This order of the national state did not have much influence at first. Eventually Christianity became the state religion of Rome and adopted the Roman dream of universal empire for the sake of peace (pax Romana) to all nations ordered under one empire. It is this order that persisted in Europe for over 1000 years until the Protestant Reformation and the invention of the printing press. At this point the Bible was available to all the peoples of Europe. Armed with the Old Testament and the ideal of establishing an order of the nation-state, the countries of western Europe declared their independence. This Protestant construction of order rebuilt western Europe on two founding principles: (1) The moral minimum for right rule; (2) The right of national self-determination. The former means that the ruler to rightly rule had to be committed to the people to provide them with protection, justice in the courts, etc. Essentially he must obey the ten commandments. The latter meant the right to govern oneself under their own national constitutions without conflict from foreign nations. This Protestant construction thrived on these dialectical tensions. On the one side the concept of natural standards which supersede the pronouncements of any government suggests that nations cannot do whatever they want. This makes government conditional. There are simply limits to right authority. One the other hand national freedom protects the institutions, traditions, laws and ideals of the nation against the claims of those on the side of universal church or empire.
Now, I have just explained what a nation is, in part, what causes them to form, but what exactly holds them together?
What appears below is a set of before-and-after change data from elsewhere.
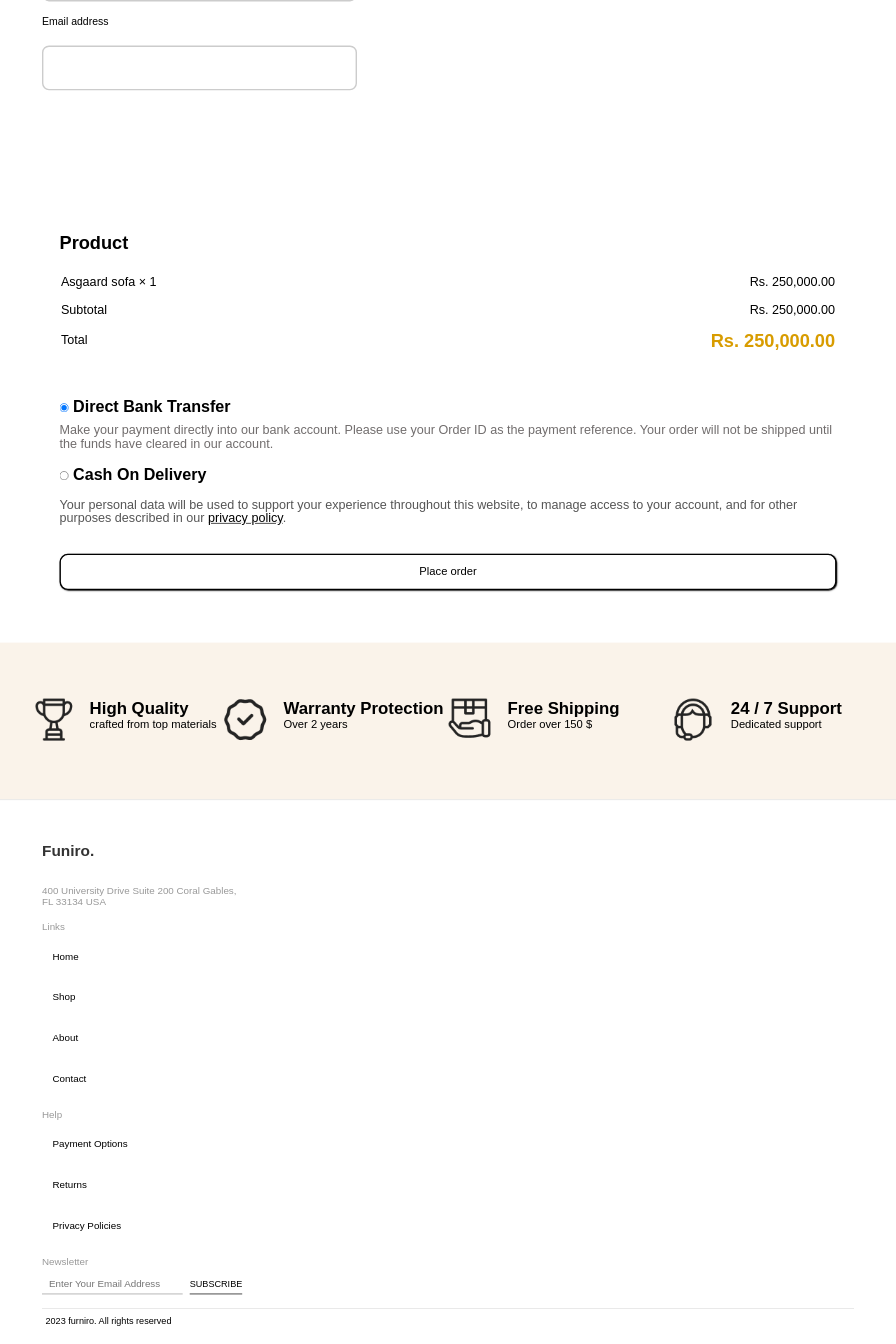
Repository: Ali1Kh/Furniro-ITI
Page: pages/checkout.html
The author's editor kept a copy of each file at every save. The page is drawn from the files as they stood at one save, then again after a run of saves.
The browser window is 1280 px wide. The pictures show the part of the page from y = 1210 to 3130 px (the page is 3130 px tall before and 2762 px after), at 70% of full size.

Above is the page before, as saved 2025-07-19 20:43:14.

After the next 2 saves:
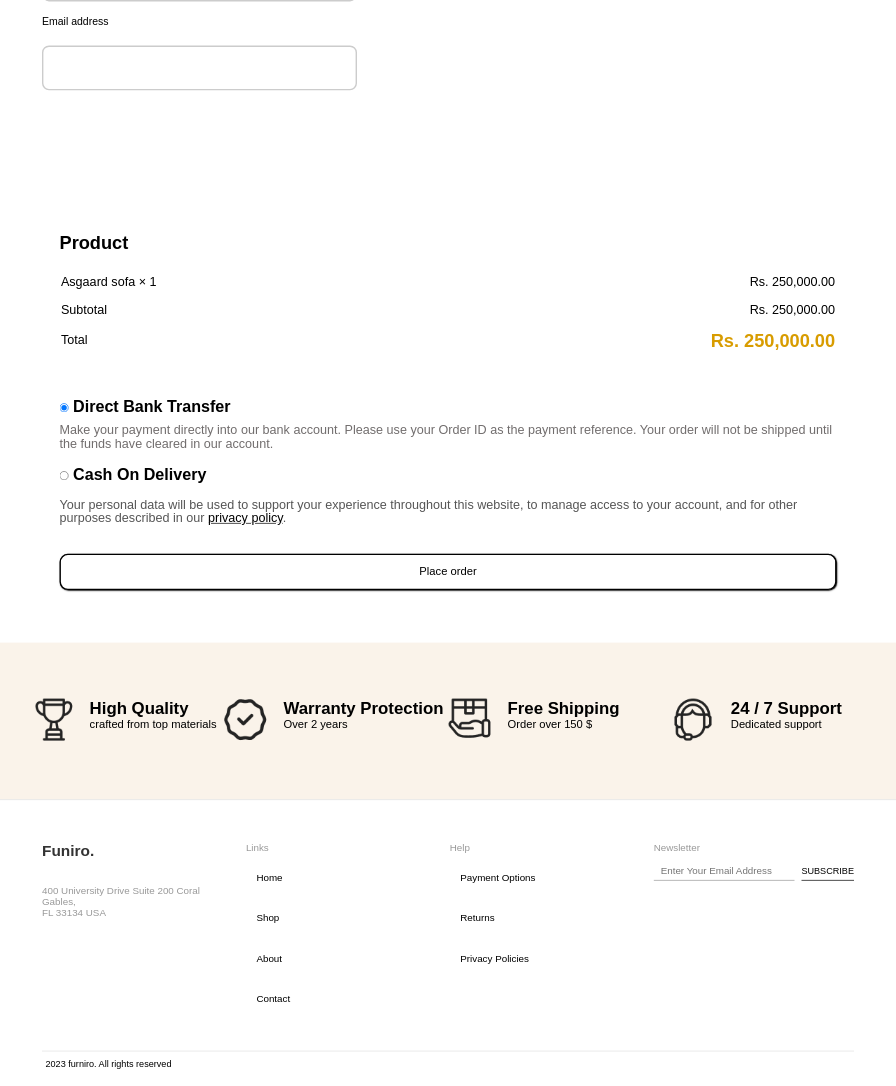
The 2 saves are shown as one change because they came seconds apart.
The last was saved 6 s later.
--- a/styles/checkout.css
+++ b/styles/checkout.css
@@ -261,6 +261,16 @@ form select {
 /* .footer-container {
   display: flex;
 } */
+
+
+
+.footer-container {
+  display: flex;
+  flex-wrap: wrap;
+  justify-content: space-between;
+  gap: 2rem;
+}
+
 
 .footer-sec {
   flex: 1 1 200px;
To understand this we must understand the concept of “mutual loyalty.” Loyalty exists when one has taken another under the responsibility and protection of oneself. Thus, when two individuals have taken each other under the responsibility of this extended self, the bond forged is called “mutual loyalty.” These individuals then consider themselves as a single unit. This sense of responsibility we feel for others in our extended self (whether family, tribe or nation) are the derivatives of many if not most of our political aims. These responsibilities exist whether or not we choose them, as we are thrust into a family, tribe and cultural inheritance. According to Hazony, the Lockean notion that all responsibility is a result of choice is therefore untrue and neglects “essential aspects of human nature and motivation without which no political philosophy can make sense.”
In addition to responsibility by choice, Locke’s order is one built on the foundations of the preservation of life and the expansion of property. Yet, Hazony argues that under such an order the institutions of the national state, community, family and religion appear to have no reason to exist. It is these institutions he argues, that have their foundation in and: “impart bonds of loyalty and purpose to human collectives, creating borders and boundaries between one group and another, establishing ties to future and past generations and offering a glimpse beyond the present to something higher.”
Since WWII this liberalism has become the new imperialism, most notable with the establishment of the EU and the sentiments of pax Americana. Modern ruling elites envision a world in which the liberal principles are transmitted to all the people of the world. Such a view supports the establishment of an overarching international order of arbitrary dictates. Naturally, this bears much resemblance to the empires of the past. Today, the lines have been drawn and neither side is going away. We must choose to rule ourselves or to give up that power to an international order. How we advance given these tensions is for us to decide.
Part two concerning Hazony’s case for the national state out soon. Next week starts a seven part series on Basic Economics by Thomas Sowell.